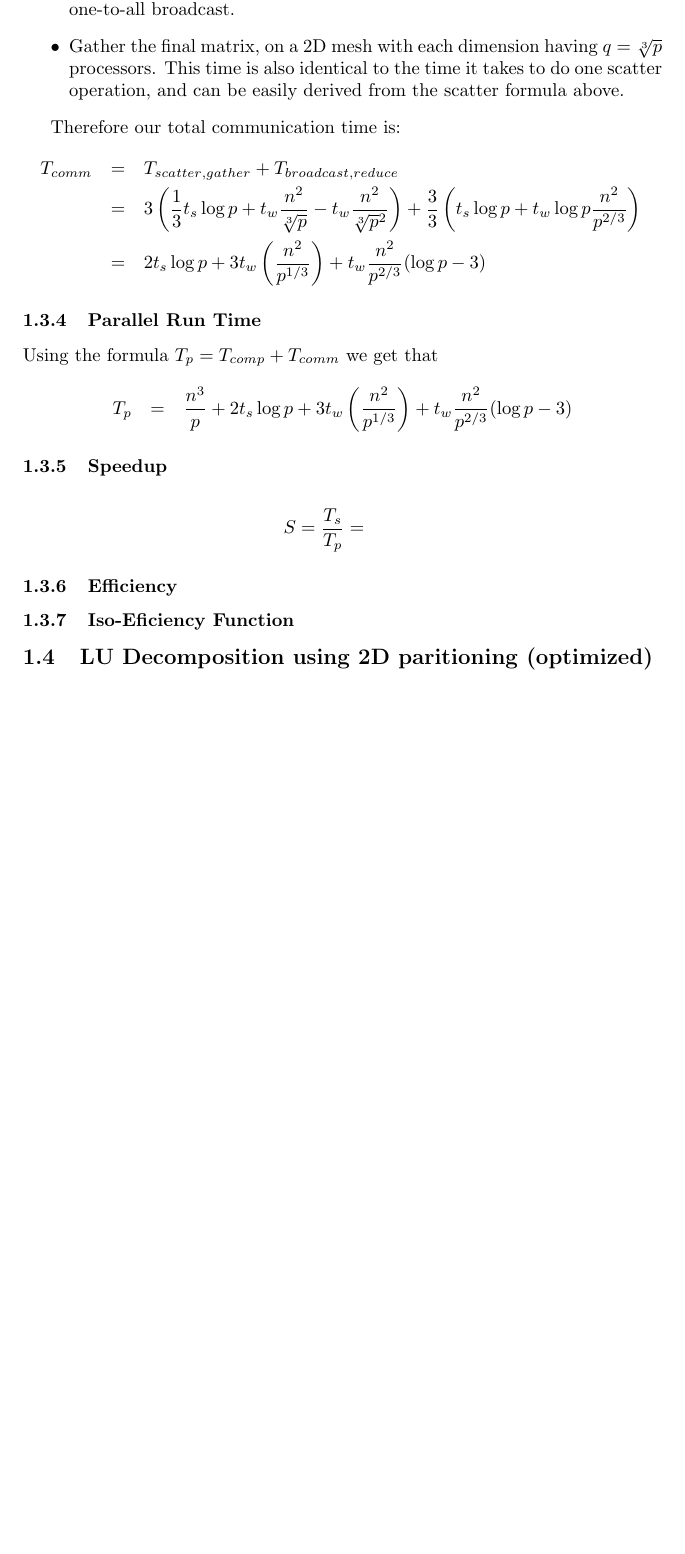
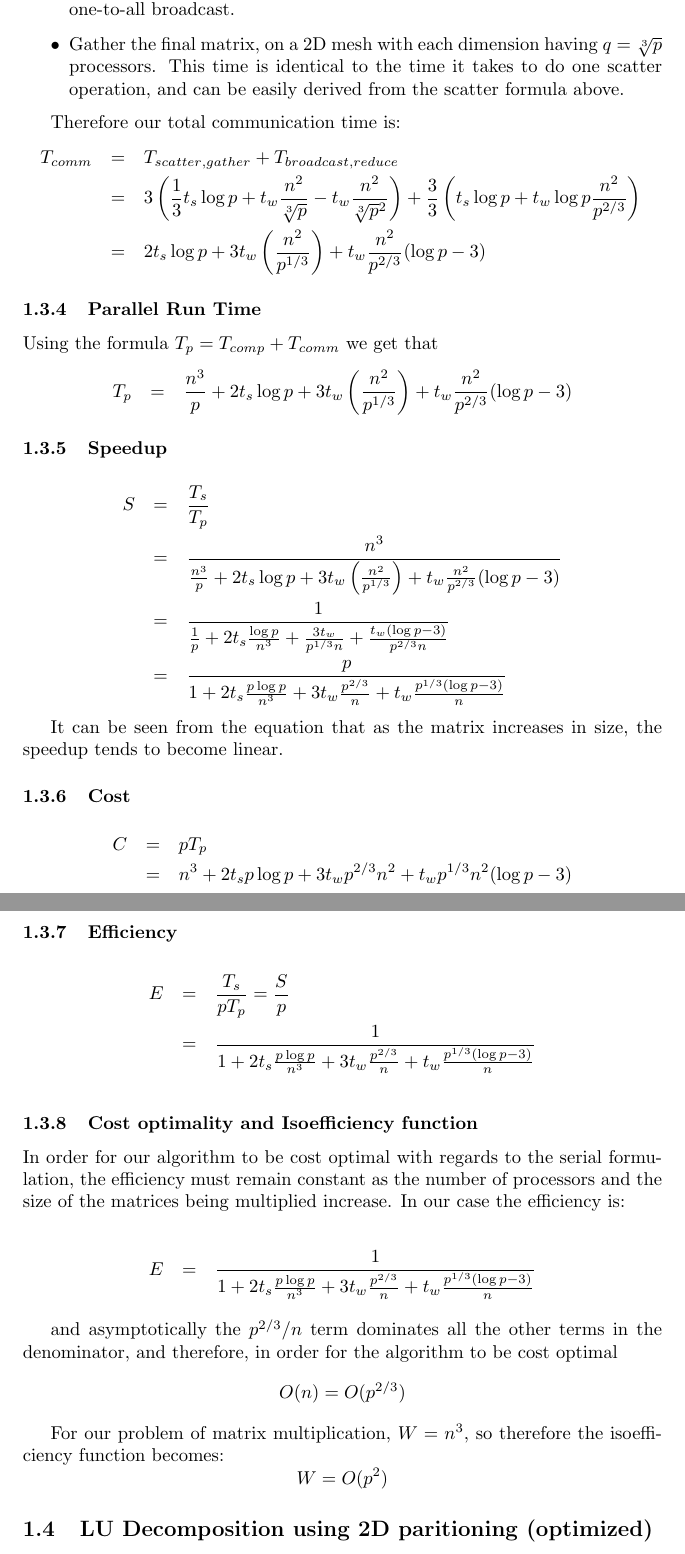
Before and after one commit to cstroe/PP-MM-A03, a LaTeX document (document.tex): part of page 11 of 24 before the commit and two parts of pages 11 and 12 of 25 after it, the two joined at a grey line, cut so that both start at the same text, the shorter picture padded with empty space. Compiled offline with pdfLaTeX; an older LaTeX class or package is replaced by its successor.

Commit message:
DNS work.

```diff
--- a/document.tex
+++ b/document.tex
@@ -17,7 +17,7 @@
 \author{Camillo Lugaresi and Cosmin Stroe \vspace{20pt} \\ Department of Computer Science \\
 University of Illinois at Chicago}
 
-\date{\today}
+\date{November 8, 2011}
 
 \begin{document}
 
@@ -392,12 +392,12 @@ The parallel communication time comes from the following operations:
   	\end{eqnarray*}
   \item Two one-to-all broadcast on a ring with $q = \sqrt[3]{p}$ processors and message size $m = (n/q)^2 = n^2/p^{2/3}$.
   	\begin{eqnarray*}
-  		 T_{{broadcast},{ring}} &=& 2 (t_s + t_w\cdot m) \log{p} \\
+  		 T_{{broadcast},{ring}} &=& 2 (t_s + t_w\cdot m) \log{q} \\
   		 						&=& \frac{2}{3} \left(t_s + t_w \frac{n^2}{p^{2/3}}\right) \log{p} \\
   		 						&=& \frac{2}{3} \left( t_s \log{p} + t_w \log{p} \frac{n^2}{p^{2/3}} \right)
   	\end{eqnarray*}
   \item Reduce on a ring with $q = \sqrt[3]{p}$ processors.  This time is identical to the one-to-all broadcast.
-  \item Gather the final matrix, on a 2D mesh with each dimension having $q = \sqrt[3]{p}$ processors.  This time is also identical
+  \item Gather the final matrix, on a 2D mesh with each dimension having $q = \sqrt[3]{p}$ processors.  This time is identical
   to the time it takes to do one scatter operation, and can be easily derived from the scatter formula above.
 \end{itemize}
 
@@ -419,12 +419,42 @@ T_p &=& \frac{n^3}{p} + 2 t_s \log{p} + 3 t_w \left( \frac{n^2}{{p}^{1/3}} \righ
 \subsubsection{Speedup}
 
 \begin{eqnarray*}
-S = \frac{T_s}{T_p} =
+S &=& \frac{T_s}{T_p} \\
+  &=& \frac{n^3}{\frac{n^3}{p} + 2 t_s \log{p} + 3 t_w \left( \frac{n^2}{{p}^{1/3}} \right) + t_w \frac{n^2}{p^{2/3}} (\log{p} - 3)} \\
+  &=& \frac{1}{ \frac{1}{p} + 2 t_s \frac{\log{p}}{n^3} + \frac{3 t_w}{p^{1/3} n} + \frac{t_w (\log{p} - 3)}{p^{2/3} n} } \\
+  &=& \frac{p}{   1 + 2 t_s \frac{ p \log{p} }{ n^3 } + 3 t_w \frac{p^{2/3}}{n} + t_w \frac{p^{1/3} (\log{p} - 3)}{n}      }
+\end{eqnarray*}
+
+It can be seen from the equation that as the matrix increases in size, the speedup tends to become linear.
+
+\subsubsection{Cost}
+
+\begin{eqnarray*}
+C &=& p T_p \\
+  &=& n^3 + 2 t_s p \log{p} + 3 t_w p^{2/3} n^2 + t_w p^{1/3} n^2 (\log{p} - 3)
 \end{eqnarray*}
 
 \subsubsection{Efficiency}
 
-\subsubsection{Iso-Eficiency Function}
+\begin{eqnarray*}
+E &=& \frac{T_s}{p T_p} = \frac{S}{p} \\
+  &=& \frac{1}{   1 + 2 t_s \frac{ p \log{p} }{ n^3 } + 3 t_w \frac{p^{2/3}}{n} + t_w \frac{p^{1/3} (\log{p} - 3)}{n} } \\
+\end{eqnarray*}
+
+\subsubsection{Cost optimality and Isoefficiency function}
+
+In order for our algorithm to be cost optimal with regards to the serial formulation, the efficiency must remain constant as the
+number of processors and the size of the matrices being multiplied increase.  In our case the efficiency is:
+
+\begin{eqnarray*}
+E &=& \frac{1}{   1 + 2 t_s \frac{ p \log{p} }{ n^3 } + 3 t_w \frac{p^{2/3}}{n} + t_w \frac{p^{1/3} (\log{p} - 3)}{n} }
+\end{eqnarray*}
+
+and asymptotically the $p^{2/3}/n$ term dominates all the other terms in the denominator, and therefore, in order for the algorithm to be cost
+optimal $$O(n) = O(p^{2/3})$$
+
+For our problem of matrix multiplication, $W = n^3$, so therefore the isoefficiency function becomes:
+$$W = O(p^2)$$
 
 \subsection{LU Decomposition using 2D paritioning (optimized)}
 
```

- Work instruction -
Report how many lines in the listing above include the word "each". Give nothing but the number.

- Written response -
2